Go through the material and set down every line without alteration.

[[ RECORDS PROVIDED open ]]

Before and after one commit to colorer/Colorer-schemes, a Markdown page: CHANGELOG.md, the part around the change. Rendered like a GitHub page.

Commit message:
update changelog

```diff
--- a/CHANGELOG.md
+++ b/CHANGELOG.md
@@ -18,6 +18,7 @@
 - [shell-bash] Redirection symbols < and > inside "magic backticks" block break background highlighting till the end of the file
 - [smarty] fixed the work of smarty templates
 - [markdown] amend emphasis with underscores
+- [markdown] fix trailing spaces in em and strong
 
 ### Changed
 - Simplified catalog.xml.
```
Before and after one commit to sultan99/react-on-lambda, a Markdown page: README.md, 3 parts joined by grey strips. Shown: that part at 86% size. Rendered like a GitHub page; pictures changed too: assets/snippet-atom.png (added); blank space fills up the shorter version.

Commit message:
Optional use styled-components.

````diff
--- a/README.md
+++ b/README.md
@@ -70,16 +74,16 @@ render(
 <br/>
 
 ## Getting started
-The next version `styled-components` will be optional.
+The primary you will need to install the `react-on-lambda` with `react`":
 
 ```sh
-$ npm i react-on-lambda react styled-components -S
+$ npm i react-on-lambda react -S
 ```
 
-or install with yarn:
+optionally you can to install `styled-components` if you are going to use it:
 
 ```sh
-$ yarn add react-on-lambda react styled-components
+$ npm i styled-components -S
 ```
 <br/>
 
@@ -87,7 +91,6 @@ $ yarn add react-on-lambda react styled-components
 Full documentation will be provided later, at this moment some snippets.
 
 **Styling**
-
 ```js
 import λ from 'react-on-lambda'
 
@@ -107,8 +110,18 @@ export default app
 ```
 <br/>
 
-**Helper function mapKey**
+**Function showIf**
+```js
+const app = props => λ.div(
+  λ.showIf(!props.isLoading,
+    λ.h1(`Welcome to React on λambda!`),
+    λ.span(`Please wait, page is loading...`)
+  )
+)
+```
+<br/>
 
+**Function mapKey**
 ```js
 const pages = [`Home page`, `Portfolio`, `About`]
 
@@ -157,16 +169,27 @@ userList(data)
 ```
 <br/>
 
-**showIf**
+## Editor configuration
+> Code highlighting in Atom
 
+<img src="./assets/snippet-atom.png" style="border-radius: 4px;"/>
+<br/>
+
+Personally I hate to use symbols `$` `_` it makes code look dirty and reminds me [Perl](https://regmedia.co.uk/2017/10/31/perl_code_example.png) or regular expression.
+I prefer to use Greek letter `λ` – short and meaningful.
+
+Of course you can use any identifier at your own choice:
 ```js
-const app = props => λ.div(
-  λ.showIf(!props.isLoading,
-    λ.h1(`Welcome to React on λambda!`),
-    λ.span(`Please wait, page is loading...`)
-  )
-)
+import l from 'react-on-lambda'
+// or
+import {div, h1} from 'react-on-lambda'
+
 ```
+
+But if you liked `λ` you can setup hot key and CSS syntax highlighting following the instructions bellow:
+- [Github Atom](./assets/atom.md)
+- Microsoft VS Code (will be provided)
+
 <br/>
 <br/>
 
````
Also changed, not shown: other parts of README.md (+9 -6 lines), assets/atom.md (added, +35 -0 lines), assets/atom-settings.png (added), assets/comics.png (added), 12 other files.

[[ RECORDS PROVIDED closed ]]

• _SOLUTION FOR THIS EXERCISE_:
Before and after one commit to colorer/Colorer-schemes, a Markdown page: CHANGELOG.md, the part around the change. Rendered like a GitHub page.

Commit message:
update changelog

```diff
--- a/CHANGELOG.md
+++ b/CHANGELOG.md
@@ -18,6 +18,7 @@
 - [shell-bash] Redirection symbols < and > inside "magic backticks" block break background highlighting till the end of the file
 - [smarty] fixed the work of smarty templates
 - [markdown] amend emphasis with underscores
+- [markdown] fix trailing spaces in em and strong
 
 ### Changed
 - Simplified catalog.xml.
```
Before and after one commit to sultan99/react-on-lambda, a Markdown page: README.md, 3 parts joined by grey strips. Shown: that part at 86% size. Rendered like a GitHub page; pictures changed too: assets/snippet-atom.png (added); blank space fills up the shorter version.

Commit message:
Optional use styled-components.

````diff
--- a/README.md
+++ b/README.md
@@ -70,16 +74,16 @@ render(
 <br/>
 
 ## Getting started
-The next version `styled-components` will be optional.
+The primary you will need to install the `react-on-lambda` with `react`":
 
 ```sh
-$ npm i react-on-lambda react styled-components -S
+$ npm i react-on-lambda react -S
 ```
 
-or install with yarn:
+optionally you can to install `styled-components` if you are going to use it:
 
 ```sh
-$ yarn add react-on-lambda react styled-components
+$ npm i styled-components -S
 ```
 <br/>
 
@@ -87,7 +91,6 @@ $ yarn add react-on-lambda react styled-components
 Full documentation will be provided later, at this moment some snippets.
 
 **Styling**
-
 ```js
 import λ from 'react-on-lambda'
 
@@ -107,8 +110,18 @@ export default app
 ```
 <br/>
 
-**Helper function mapKey**
+**Function showIf**
+```js
+const app = props => λ.div(
+  λ.showIf(!props.isLoading,
+    λ.h1(`Welcome to React on λambda!`),
+    λ.span(`Please wait, page is loading...`)
+  )
+)
+```
+<br/>
 
+**Function mapKey**
 ```js
 const pages = [`Home page`, `Portfolio`, `About`]
 
@@ -157,16 +169,27 @@ userList(data)
 ```
 <br/>
 
-**showIf**
+## Editor configuration
+> Code highlighting in Atom
 
+<img src="./assets/snippet-atom.png" style="border-radius: 4px;"/>
+<br/>
+
+Personally I hate to use symbols `$` `_` it makes code look dirty and reminds me [Perl](https://regmedia.co.uk/2017/10/31/perl_code_example.png) or regular expression.
+I prefer to use Greek letter `λ` – short and meaningful.
+
+Of course you can use any identifier at your own choice:
 ```js
-const app = props => λ.div(
-  λ.showIf(!props.isLoading,
-    λ.h1(`Welcome to React on λambda!`),
-    λ.span(`Please wait, page is loading...`)
-  )
-)
+import l from 'react-on-lambda'
+// or
+import {div, h1} from 'react-on-lambda'
+
 ```
+
+But if you liked `λ` you can setup hot key and CSS syntax highlighting following the instructions bellow:
+- [Github Atom](./assets/atom.md)
+- Microsoft VS Code (will be provided)
+
 <br/>
 <br/>
 
````
Also changed, not shown: other parts of README.md (+9 -6 lines), assets/atom.md (added, +35 -0 lines), assets/atom-settings.png (added), assets/comics.png (added), 12 other files.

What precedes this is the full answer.